** Task inputs **
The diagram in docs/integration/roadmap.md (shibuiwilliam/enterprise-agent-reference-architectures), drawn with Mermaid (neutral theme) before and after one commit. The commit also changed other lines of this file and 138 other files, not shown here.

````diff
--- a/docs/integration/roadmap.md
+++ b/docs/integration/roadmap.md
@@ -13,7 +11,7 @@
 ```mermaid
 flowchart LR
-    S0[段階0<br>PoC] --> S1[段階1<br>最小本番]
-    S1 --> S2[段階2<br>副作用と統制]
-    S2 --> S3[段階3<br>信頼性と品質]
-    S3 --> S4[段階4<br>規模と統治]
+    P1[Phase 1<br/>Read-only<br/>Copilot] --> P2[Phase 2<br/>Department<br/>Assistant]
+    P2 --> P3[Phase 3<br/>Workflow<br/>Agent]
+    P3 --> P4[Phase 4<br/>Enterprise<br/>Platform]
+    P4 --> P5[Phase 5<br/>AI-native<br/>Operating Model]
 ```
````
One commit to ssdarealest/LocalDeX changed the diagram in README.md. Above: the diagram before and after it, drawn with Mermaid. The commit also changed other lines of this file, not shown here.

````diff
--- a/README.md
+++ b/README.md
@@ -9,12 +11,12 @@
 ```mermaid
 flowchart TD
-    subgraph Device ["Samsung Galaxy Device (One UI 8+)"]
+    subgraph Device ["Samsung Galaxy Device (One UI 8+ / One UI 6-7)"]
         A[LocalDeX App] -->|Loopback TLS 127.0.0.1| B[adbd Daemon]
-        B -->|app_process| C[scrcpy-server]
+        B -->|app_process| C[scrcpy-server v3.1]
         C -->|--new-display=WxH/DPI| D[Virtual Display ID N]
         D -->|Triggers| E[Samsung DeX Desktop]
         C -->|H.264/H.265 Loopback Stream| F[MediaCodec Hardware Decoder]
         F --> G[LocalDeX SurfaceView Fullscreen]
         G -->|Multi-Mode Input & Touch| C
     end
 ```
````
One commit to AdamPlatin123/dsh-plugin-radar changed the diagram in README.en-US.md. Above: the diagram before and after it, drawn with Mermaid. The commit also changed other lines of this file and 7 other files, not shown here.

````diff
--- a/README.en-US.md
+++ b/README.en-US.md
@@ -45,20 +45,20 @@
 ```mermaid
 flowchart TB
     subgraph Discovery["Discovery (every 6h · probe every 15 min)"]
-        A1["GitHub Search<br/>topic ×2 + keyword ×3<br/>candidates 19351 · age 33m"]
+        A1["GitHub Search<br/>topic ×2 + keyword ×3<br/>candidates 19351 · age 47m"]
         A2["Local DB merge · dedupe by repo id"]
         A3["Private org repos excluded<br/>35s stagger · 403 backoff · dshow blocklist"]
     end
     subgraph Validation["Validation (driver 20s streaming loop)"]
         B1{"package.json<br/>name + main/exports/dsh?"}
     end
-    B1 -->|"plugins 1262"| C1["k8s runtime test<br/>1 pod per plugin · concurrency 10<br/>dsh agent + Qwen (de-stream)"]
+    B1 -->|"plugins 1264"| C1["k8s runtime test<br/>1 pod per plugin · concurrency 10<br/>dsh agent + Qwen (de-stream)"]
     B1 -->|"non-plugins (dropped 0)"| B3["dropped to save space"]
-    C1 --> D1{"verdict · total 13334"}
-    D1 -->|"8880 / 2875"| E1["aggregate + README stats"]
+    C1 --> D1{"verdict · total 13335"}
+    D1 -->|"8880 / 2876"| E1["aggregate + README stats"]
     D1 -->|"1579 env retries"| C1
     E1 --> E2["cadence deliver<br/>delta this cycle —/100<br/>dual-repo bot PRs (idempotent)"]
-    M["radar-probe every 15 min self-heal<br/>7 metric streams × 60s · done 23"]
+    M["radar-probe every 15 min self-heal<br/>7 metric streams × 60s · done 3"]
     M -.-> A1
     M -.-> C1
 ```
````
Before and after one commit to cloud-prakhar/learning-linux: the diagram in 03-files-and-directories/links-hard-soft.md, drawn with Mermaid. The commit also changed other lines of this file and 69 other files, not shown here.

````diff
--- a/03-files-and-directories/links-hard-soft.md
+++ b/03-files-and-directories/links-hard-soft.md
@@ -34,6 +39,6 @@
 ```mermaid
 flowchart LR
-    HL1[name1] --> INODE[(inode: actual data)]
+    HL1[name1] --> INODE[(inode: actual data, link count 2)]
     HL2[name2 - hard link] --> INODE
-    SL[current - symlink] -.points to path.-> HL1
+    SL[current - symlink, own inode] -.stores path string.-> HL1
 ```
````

** What to do **
If a line in the data contains the string "current", copy it.

** Answer section **
-    SL[current - symlink] -.points to path.-> HL1
+    SL[current - symlink, own inode] -.stores path string.-> HL1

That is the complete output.